** Material shown follows **

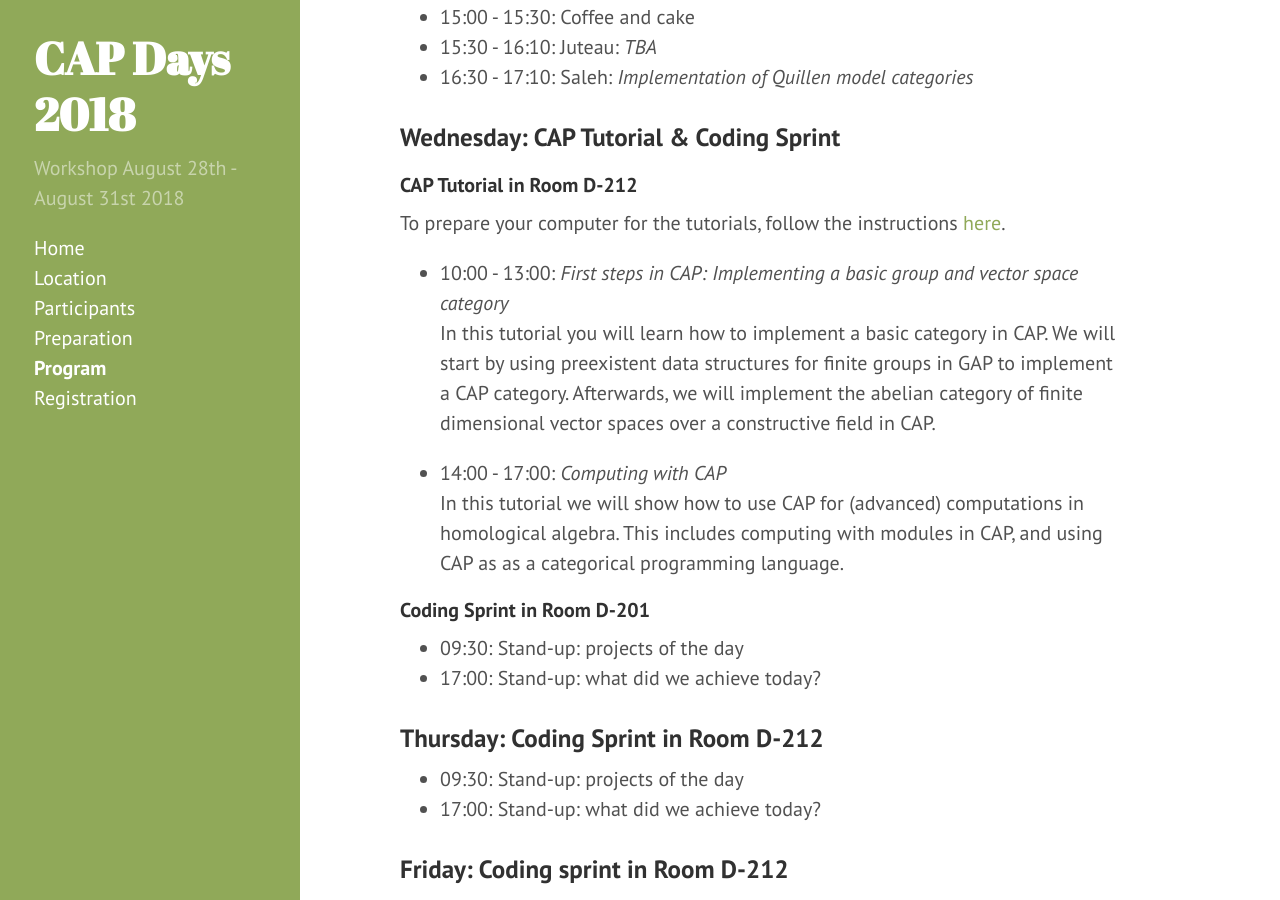
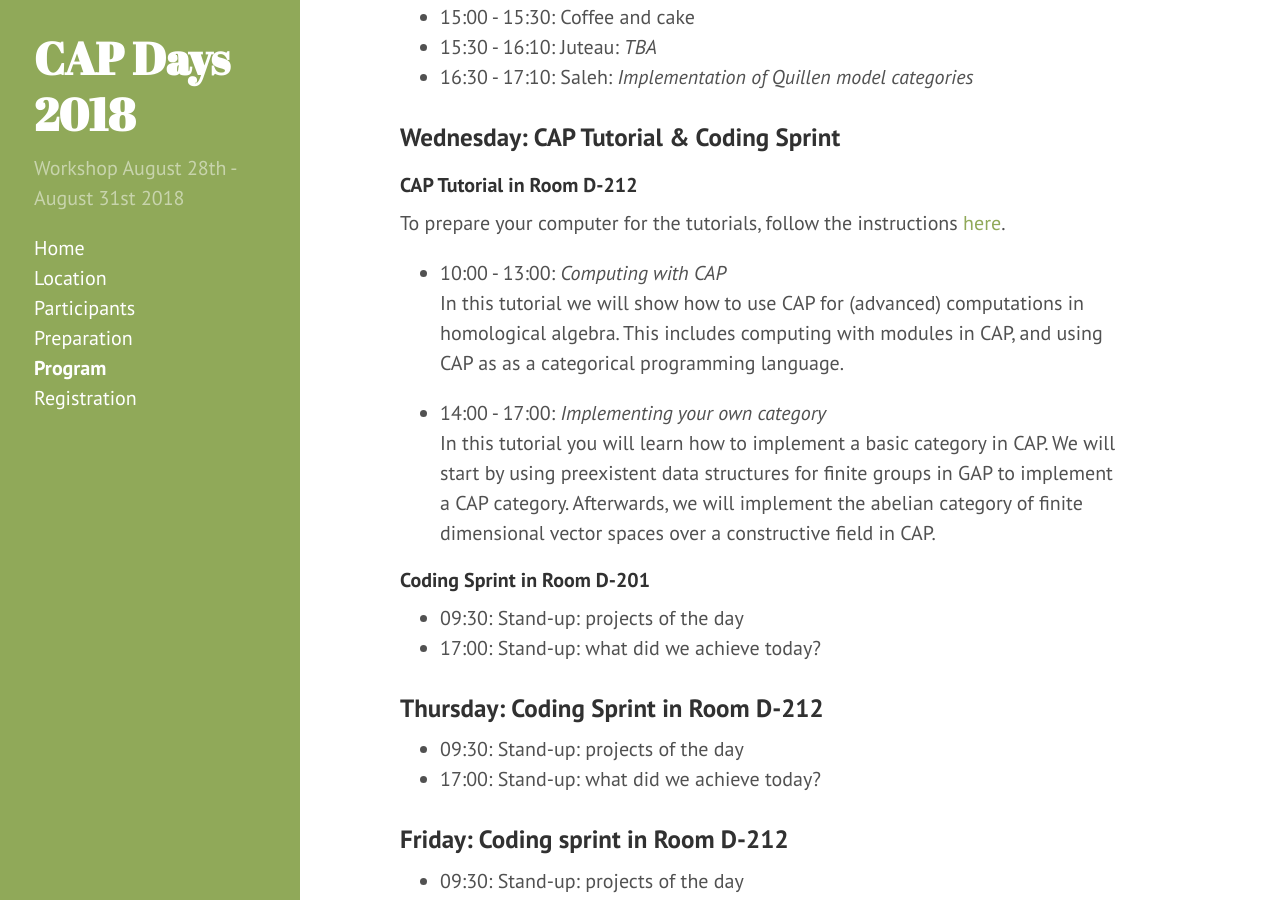
Before and after one commit to homalg-project/capdays-2018, a Jekyll site: the page built from program.md, in a window 1280 px wide and 900 px high, scrolled down 769 px. Built offline with Jekyll 4.4.1, drawn with Linux system fonts in a browser that asks for light colours.

Commit message:
Swapped tutorials

```diff
--- a/program.md
+++ b/program.md
@@ -34,15 +34,16 @@
 
 To prepare your computer for the tutorials, follow the instructions [here]({{site.baseurl}}/preparation).
 
-* 10:00 - 13:00: *First steps in CAP: Implementing a basic group and vector space category*<br/>
+* 10:00 - 13:00: *Computing with CAP*<br/>
+In this tutorial we will show how to use CAP for (advanced) computations in homological algebra.
+This includes computing with modules in CAP, and using CAP as as a categorical programming language.
+
+
+* 14:00 - 17:00: *Implementing your own category*<br/>
 In this tutorial you will learn how to implement a basic category in CAP.
 We will start by using preexistent data structures for finite groups in GAP to implement a CAP category.
 Afterwards, we will implement the abelian category of finite dimensional vector spaces over a constructive field
 in CAP.
-
-* 14:00 - 17:00: *Computing with CAP*<br/>
-In this tutorial we will show how to use CAP for (advanced) computations in homological algebra.
-This includes computing with modules in CAP, and using CAP as as a categorical programming language.
 
 #### Coding Sprint in Room D-201
 
```
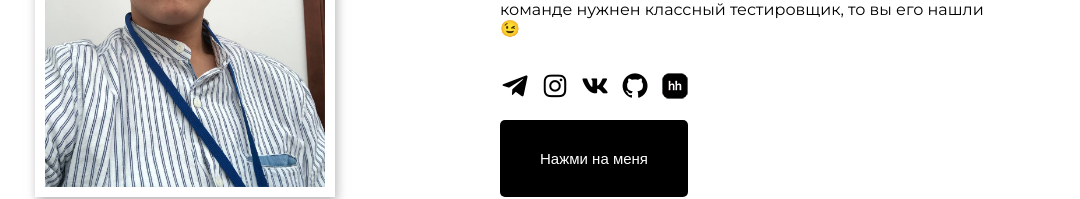
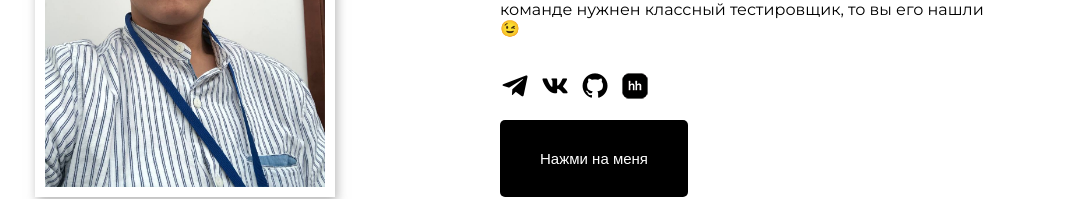
Before and after one commit to abz8/abz8.github.io, a plain HTML site: page index.html in a window 1280 px wide. Shown: the part 404-603 px from the top of the page, without its empty margins (150-1230 px from the left). Drawn offline with nearby package versions, Linux system fonts and the light colour scheme.

Commit message:
Update index.html

```diff
--- a/index.html
+++ b/index.html
@@ -37,7 +37,7 @@
 
         <div class="links">
           <a class="link" alt="" href="https://t.me/arsenbz" target="_ blank"><i class='bx bxl-telegram'></i></a>
-          <a class="link" href="https://instagram.com/88fsx" target="_ blank"><i class='bx bxl-instagram'></i></a>
+
           <a class="link" href="https://vk.com/arsenbs" target="_ blank"><i class='bx bxl-vk'></i></a>
           <a class="link" href="https://github.com/abz8" target="_ blank"><i class='bx bxl-github'></i></a>
           <a class="rull" href="https://hh.ru/resume/6b0cc35bff0bc466510039ed1f4d6c34344c51" target="_ blank"></a>
```
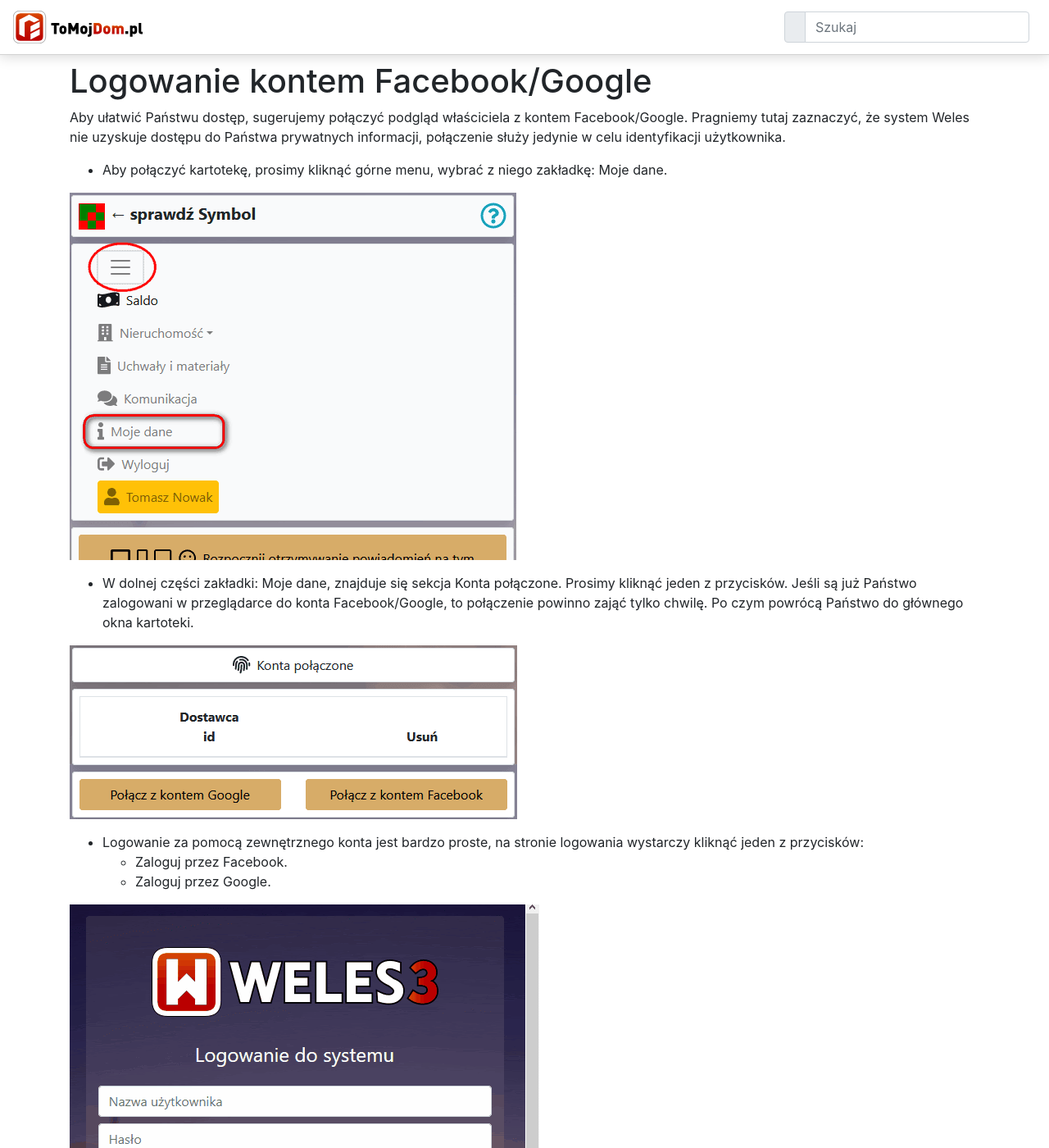
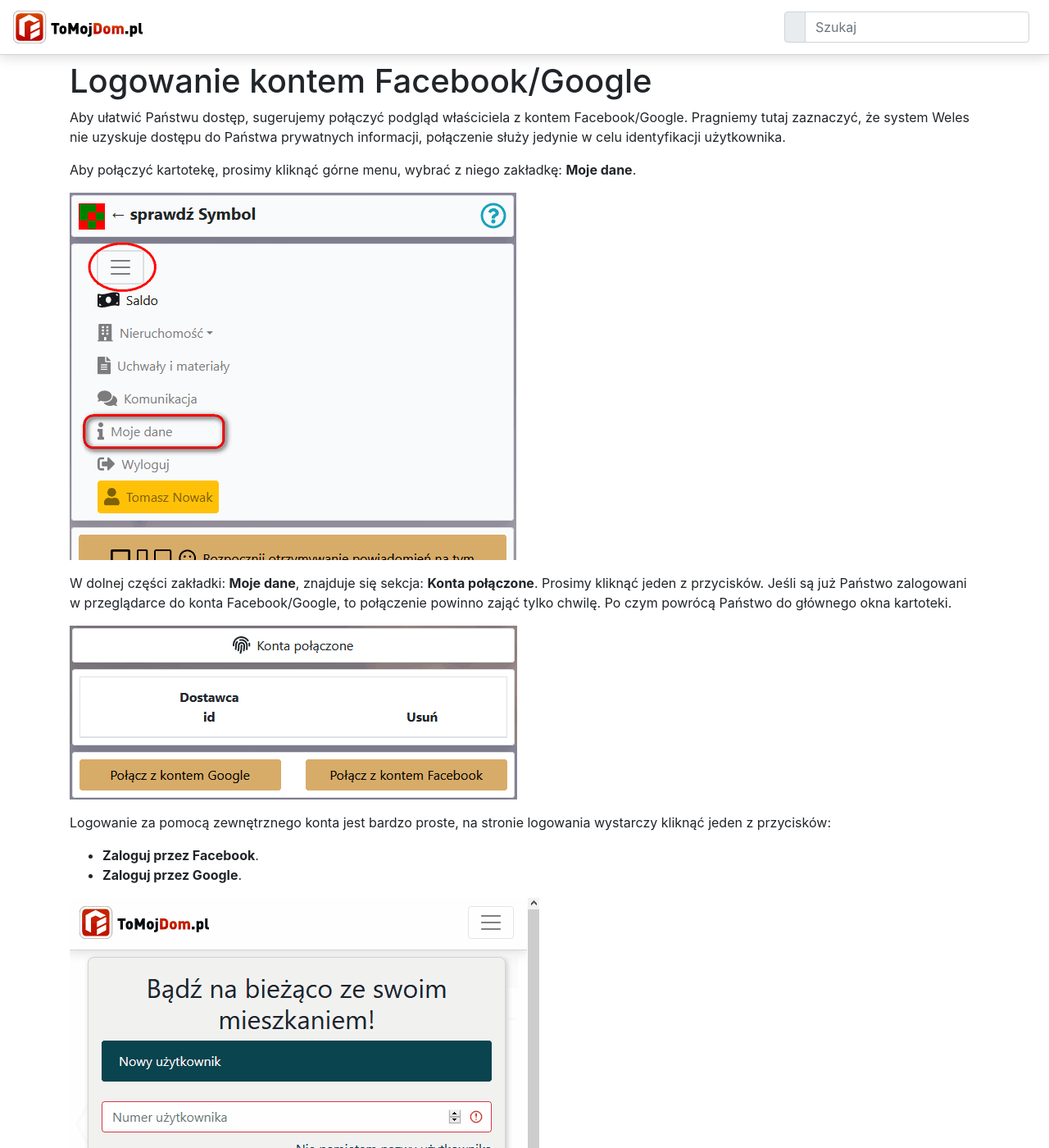
Before and after one commit to Weles3Doc/OsDoc, a Jekyll site: the page built from logowanie/_posts/2020-08-04-Logowanie kontem FB Google.md, in a window 1280 px wide and 1400 px high. Shown: the whole window at 82% size. Built offline with Jekyll 4.4.1, drawn with Linux system fonts in a browser that asks for light colours; nearby versions of some CDN libraries; some of the changed text lies outside the part shown.

```diff
--- a/logowanie/_posts/2020-08-04-Logowanie kontem FB Google.md
+++ b/logowanie/_posts/2020-08-04-Logowanie kontem FB Google.md
@@ -6,20 +6,20 @@ title: Logowanie kontem Google/Facebook
 
 Aby ułatwić Państwu dostęp, sugerujemy połączyć podgląd właściciela z kontem Facebook/Google. Pragniemy tutaj zaznaczyć, że system Weles nie uzyskuje dostępu do Państwa prywatnych informacji, połączenie służy jedynie w celu identyfikacji użytkownika.
 
-- Aby połączyć kartotekę, prosimy kliknąć górne menu, wybrać z niego zakładkę: Moje dane.
+Aby połączyć kartotekę, prosimy kliknąć górne menu, wybrać z niego zakładkę: **Moje dane**.
 
 ![Logowanie kontem Facebook/Google](logowaniefbgoogle1.png)
 
-- W dolnej części zakładki: Moje dane, znajduje się sekcja Konta połączone. Prosimy kliknąć jeden z przycisków. Jeśli są już Państwo zalogowani w przeglądarce do konta Facebook/Google, to połączenie powinno zająć tylko chwilę. Po czym powrócą Państwo do głównego okna kartoteki.
+W dolnej części zakładki: **Moje dane**, znajduje się sekcja: **Konta połączone**. Prosimy kliknąć jeden z przycisków. Jeśli są już Państwo zalogowani w przeglądarce do konta Facebook/Google, to połączenie powinno zająć tylko chwilę. Po czym powrócą Państwo do głównego okna kartoteki.
 
 ![Logowanie kontem Facebook/Google](logowaniefbgoogle2.png)
 
-- Logowanie za pomocą zewnętrznego konta jest bardzo proste, na stronie logowania wystarczy kliknąć jeden z przycisków:
-  - Zaloguj przez Facebook.
-  - Zaloguj przez Google.
+Logowanie za pomocą zewnętrznego konta jest bardzo proste, na stronie logowania wystarczy kliknąć jeden z przycisków:
+  - **Zaloguj przez Facebook**.
+  - **Zaloguj przez Google**.
 
 ![Logowanie kontem Facebook/Google](logowaniefbgoogle3.gif)
 
-- W każdej chwili mogą Państwo usunąć skojarzone konta, w tym celu prosimy przejść do zakładki: Moje dane. W sekcji Konta połączone kliknąć: Usuń przy wybranej pozycji.
+W każdej chwili mogą Państwo usunąć skojarzone konta, w tym celu prosimy przejść do zakładki: **Moje dane**. W sekcji: **Konta połączone** kliknąć: **Usuń** przy wybranej pozycji.
 
 ![Logowanie kontem Facebook/Google](logowaniefbgoogle4.png)
```
Also changed, not shown: logowanie/logowaniefbgoogle3.gif.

** End of Material shown **

[What the task requires] Pick out the lines above containing the word "categorical", then copy them.

[Answer box]
+This includes computing with modules in CAP, and using CAP as as a categorical programming language.
-This includes computing with modules in CAP, and using CAP as as a categorical programming language.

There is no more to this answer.